The story behind this Shelby is almost as an incredible as the car itself is. Shelby’s Cobra was quite the force in racing, but they just couldn’t take on the best Ferrari had to offer. They had the power and handling but lacked the aerodynamics to achieve the kind of speeds the Ferraris could. So, Shelby set out to building 6 coupes with the help of Peter Brock. The one you see here is car CSX2287, the very first one built. It was the only one that was built entirely by Shelby, the other 5 were built in Italy.
After dominating in the 1965 racing season, CSX2287 set a couple land speed records at the Salt Flats and was then retired. In late ’65, it was sold to the founder of Russkits, a slot-car manufacturer for $4,500. A year later, it traded hands, this time to Phil Spector for around $12k. Spector drove it on the streets for a while, but it proved to be too uncomfortable for street use.

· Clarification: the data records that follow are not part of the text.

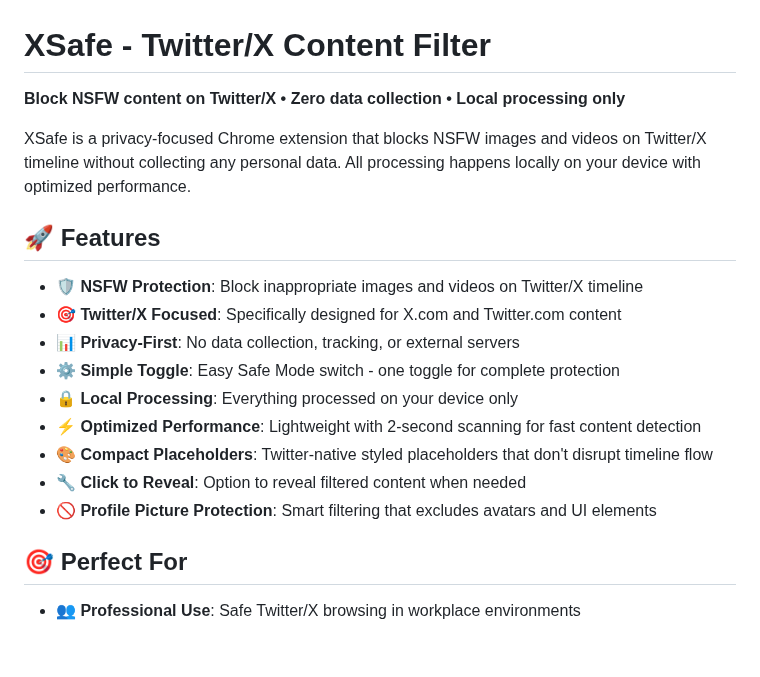
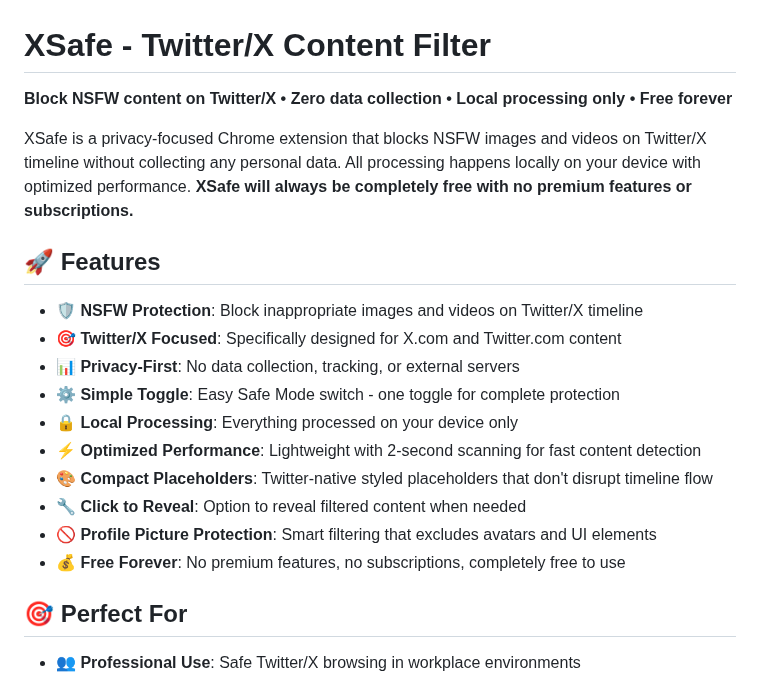
Before and after one commit to AndyBoWu/xsafe, a Markdown page: README.md, the part around the change. Rendered like a GitHub page; blank space fills up the shorter version.

Commit message:
Add commitment to keep XSafe free forever - No premium features, no subscriptions, completely free to use

```diff
--- a/README.md
+++ b/README.md
@@ -1,8 +1,8 @@
 # XSafe - Twitter/X Content Filter
 
-**Block NSFW content on Twitter/X • Zero data collection • Local processing only**
+**Block NSFW content on Twitter/X • Zero data collection • Local processing only • Free forever**
 
-XSafe is a privacy-focused Chrome extension that blocks NSFW images and videos on Twitter/X timeline without collecting any personal data. All processing happens locally on your device with optimized performance.
+XSafe is a privacy-focused Chrome extension that blocks NSFW images and videos on Twitter/X timeline without collecting any personal data. All processing happens locally on your device with optimized performance. **XSafe will always be completely free with no premium features or subscriptions.**
 
 ## 🚀 Features
 
@@ -15,6 +15,7 @@ XSafe is a privacy-focused Chrome extension that blocks NSFW images and videos o
 - **🎨 Compact Placeholders**: Twitter-native styled placeholders that don't disrupt timeline flow
 - **🔧 Click to Reveal**: Option to reveal filtered content when needed
 - **🚫 Profile Picture Protection**: Smart filtering that excludes avatars and UI elements
+- **💰 Free Forever**: No premium features, no subscriptions, completely free to use
 
 ## 🎯 Perfect For
 
```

He eventually sold it to his bodyguard, George Brand, for just $1,000. And this is where the story begins to get interesting. No one knows why or exactly when, but as some point in the early ’70s, Brand gave the car to his daughter, Donna O’Hara.

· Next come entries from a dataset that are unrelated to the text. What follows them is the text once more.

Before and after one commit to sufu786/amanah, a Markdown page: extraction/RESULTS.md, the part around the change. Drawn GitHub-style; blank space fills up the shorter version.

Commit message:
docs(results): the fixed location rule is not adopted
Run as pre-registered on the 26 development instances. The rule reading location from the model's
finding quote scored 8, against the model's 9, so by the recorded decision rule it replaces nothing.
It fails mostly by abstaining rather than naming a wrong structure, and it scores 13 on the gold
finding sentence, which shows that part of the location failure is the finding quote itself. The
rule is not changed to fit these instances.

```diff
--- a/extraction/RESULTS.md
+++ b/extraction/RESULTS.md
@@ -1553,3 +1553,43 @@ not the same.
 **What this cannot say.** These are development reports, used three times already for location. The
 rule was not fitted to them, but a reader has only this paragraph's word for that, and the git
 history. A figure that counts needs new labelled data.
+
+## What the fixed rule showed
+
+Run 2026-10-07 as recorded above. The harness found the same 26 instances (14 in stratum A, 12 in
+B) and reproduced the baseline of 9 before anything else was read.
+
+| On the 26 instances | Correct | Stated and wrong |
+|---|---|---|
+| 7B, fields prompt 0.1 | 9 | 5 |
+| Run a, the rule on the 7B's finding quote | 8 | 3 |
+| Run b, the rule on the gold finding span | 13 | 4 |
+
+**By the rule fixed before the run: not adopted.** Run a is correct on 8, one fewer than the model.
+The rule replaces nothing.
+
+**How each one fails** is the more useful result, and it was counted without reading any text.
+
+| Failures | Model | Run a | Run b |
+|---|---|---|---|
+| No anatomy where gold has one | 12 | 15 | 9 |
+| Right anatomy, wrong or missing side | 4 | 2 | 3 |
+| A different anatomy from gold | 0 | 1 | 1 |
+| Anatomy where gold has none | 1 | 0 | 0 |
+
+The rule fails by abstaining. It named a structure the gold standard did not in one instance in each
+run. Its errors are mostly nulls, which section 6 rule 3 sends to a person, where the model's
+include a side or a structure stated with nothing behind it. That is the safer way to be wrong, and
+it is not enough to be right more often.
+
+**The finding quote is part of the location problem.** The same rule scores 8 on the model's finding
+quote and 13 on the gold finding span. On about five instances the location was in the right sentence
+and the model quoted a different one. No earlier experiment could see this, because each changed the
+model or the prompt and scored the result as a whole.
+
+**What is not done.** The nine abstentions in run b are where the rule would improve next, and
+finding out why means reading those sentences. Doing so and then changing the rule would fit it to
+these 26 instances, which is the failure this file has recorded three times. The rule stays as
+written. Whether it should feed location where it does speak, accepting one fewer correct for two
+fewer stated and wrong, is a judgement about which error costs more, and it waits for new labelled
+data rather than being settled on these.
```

Calling O’Hara eccentric might be an understatement. A close childhood friend got the opportunity to drive it on a handful of occasions, but shortly after taking ownership of this Coupe, she put it into storage. No one knows why she took it off the road, but clearly, she didn’t want people to know she owned this history car. It didn’t take long for the rumors to start as to what happened to this Shelby. Some claimed that it had been destroyed, while others that Carroll Shelby had it hidden away somewhere. In reality, Donna had it hidden in a storage unit in Southern California, left to deteriorate.
There were many Shelby collectors that tracked Donna down to see if she still had the car and if so if she would sell it. Every time someone came knocking on her door, she would deny its very existence. Even Carroll Shelby approached her about buying it, and like usual, she denied owning it and told him to move along. That didn’t stop serious collectors from continuing their pursuit of CSX2287. For whatever reason, Donna decided life wasn’t worth living, even after receiving some serious cash offers for the car. On October 22, 2000, Donna apparently lit herself on fire. With her passing, ownership of the car came into question and a legal battle between Donna’s parents, her childhood friend and Phil Spector (who claimed to have never sold it to Brand) ensued.
After a lengthy legal battle, it was decided the car legally belonged to Donna’s friend, Kurt Goss. Her mother had already sold the car to a neurosurgeon for $4 million, so she had to pay Goss $800k as part of the settlement, taking up much of what was left of the money. Talk about a strange and dramatic story. The only bright side, if there is one, is that the lost Cobra is no long hidden from the world. Today you can see this incredible car at the Simeone Automotive Museum in Philadelphia, Pennsylvania.